Stored dataset items
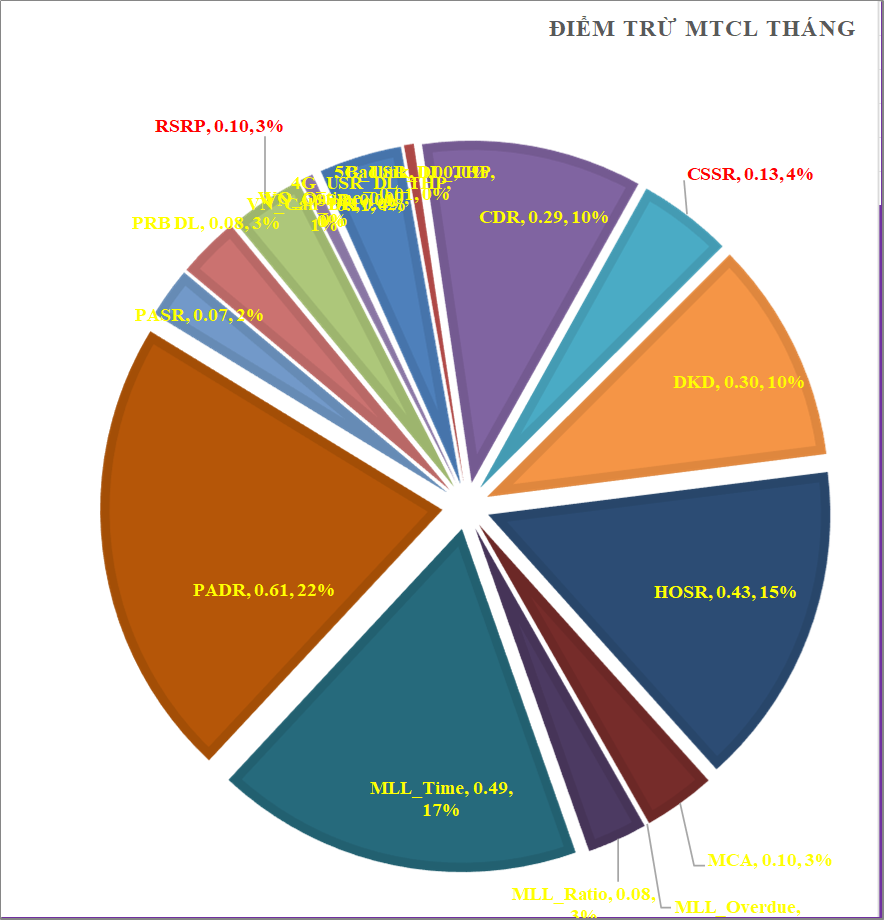
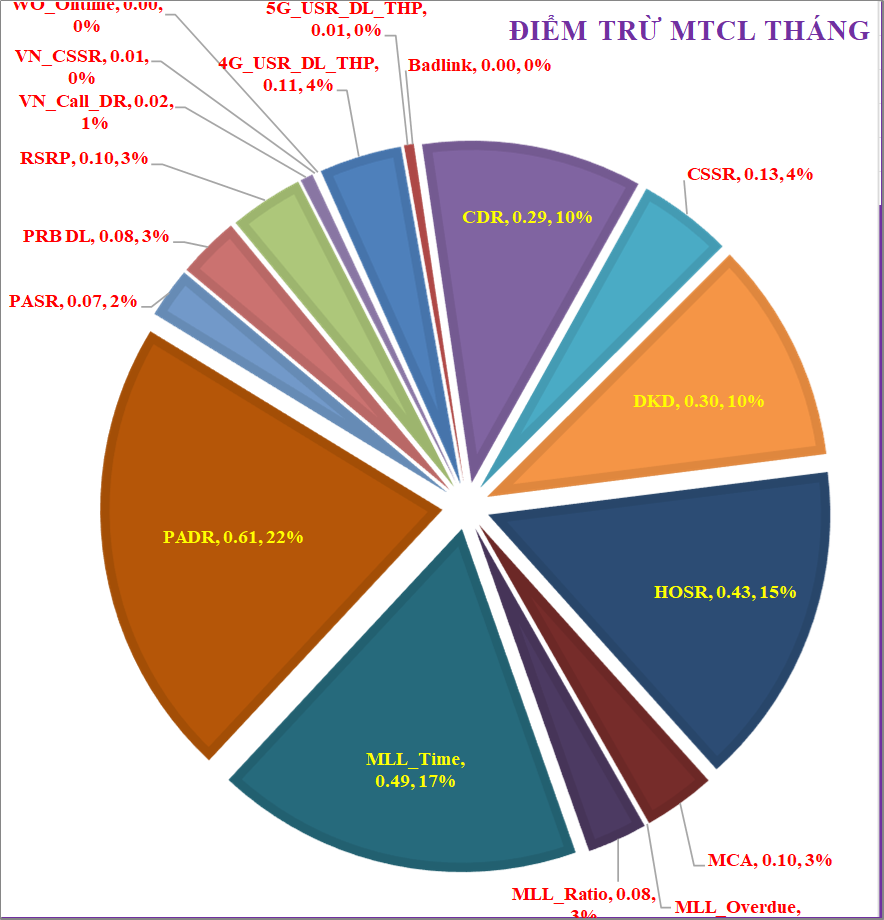
Final Polish & Auto Hide Buttons

diff --git a/index.html b/index.html
@@ -19,23 +19,23 @@
     <div class='page'>
         <div class='header'>
             <h1>GIA LAI NETWORK QUALITY REPORT</h1>
-            <p class='time'>Last updated: 18/10/2026 10:49:48</p>
+            <p class='time'>Last updated: 18/10/2026 11:22:55</p>
         </div>
         <!-- 1. Top Chart (U2:AF34) -->
-        <img src='img1.png?v=104948'>
+        <img src='img1.png?v=112255'>
         <!-- 2. Table 1 (A2:O25) -->
-        <img src='img2.png?v=104948'>
+        <img src='img2.png?v=112255'>
         <!-- 3. Table 2 (C28:L42) -->
-        <img src='img3.png?v=104948'>
+        <img src='img3.png?v=112255'>
         <!-- 4 & 5. Two Pies Side-by-Side (Q5:T34 & Q35:T61) -->
         <div class='row'>
-            <img src='img4.png?v=104948' class='half'>
-            <img src='img5.png?v=104948' class='half'>
+            <img src='img4.png?v=112255' class='half'>
+            <img src='img5.png?v=112255' class='half'>
         </div>
         <!-- 6. Bottom Chart (U35:AH61) -->
-        <img src='img6.png?v=104948'>
-        <img src='img7.png?v=104948'>
-        <img src='img8.png?v=104948'>
+        <img src='img6.png?v=112255'>
+        <img src='img7.png?v=112255'>
+        <img src='img8.png?v=112255'>
     </div>
 </body>
 </html>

# What to do:
What is needed is every entry above, repeated exactly, with the pictures dropped.

# Finished exercise:
Final Polish & Auto Hide Buttons

diff --git a/index.html b/index.html
@@ -19,23 +19,23 @@
     <div class='page'>
         <div class='header'>
             <h1>GIA LAI NETWORK QUALITY REPORT</h1>
-            <p class='time'>Last updated: 18/10/2026 10:49:48</p>
+            <p class='time'>Last updated: 18/10/2026 11:22:55</p>
         </div>
         <!-- 1. Top Chart (U2:AF34) -->
-        <img src='img1.png?v=104948'>
+        <img src='img1.png?v=112255'>
         <!-- 2. Table 1 (A2:O25) -->
-        <img src='img2.png?v=104948'>
+        <img src='img2.png?v=112255'>
         <!-- 3. Table 2 (C28:L42) -->
-        <img src='img3.png?v=104948'>
+        <img src='img3.png?v=112255'>
         <!-- 4 & 5. Two Pies Side-by-Side (Q5:T34 & Q35:T61) -->
         <div class='row'>
-            <img src='img4.png?v=104948' class='half'>
-            <img src='img5.png?v=104948' class='half'>
+            <img src='img4.png?v=112255' class='half'>
+            <img src='img5.png?v=112255' class='half'>
         </div>
         <!-- 6. Bottom Chart (U35:AH61) -->
-        <img src='img6.png?v=104948'>
-        <img src='img7.png?v=104948'>
-        <img src='img8.png?v=104948'>
+        <img src='img6.png?v=112255'>
+        <img src='img7.png?v=112255'>
+        <img src='img8.png?v=112255'>
     </div>
 </body>
 </html>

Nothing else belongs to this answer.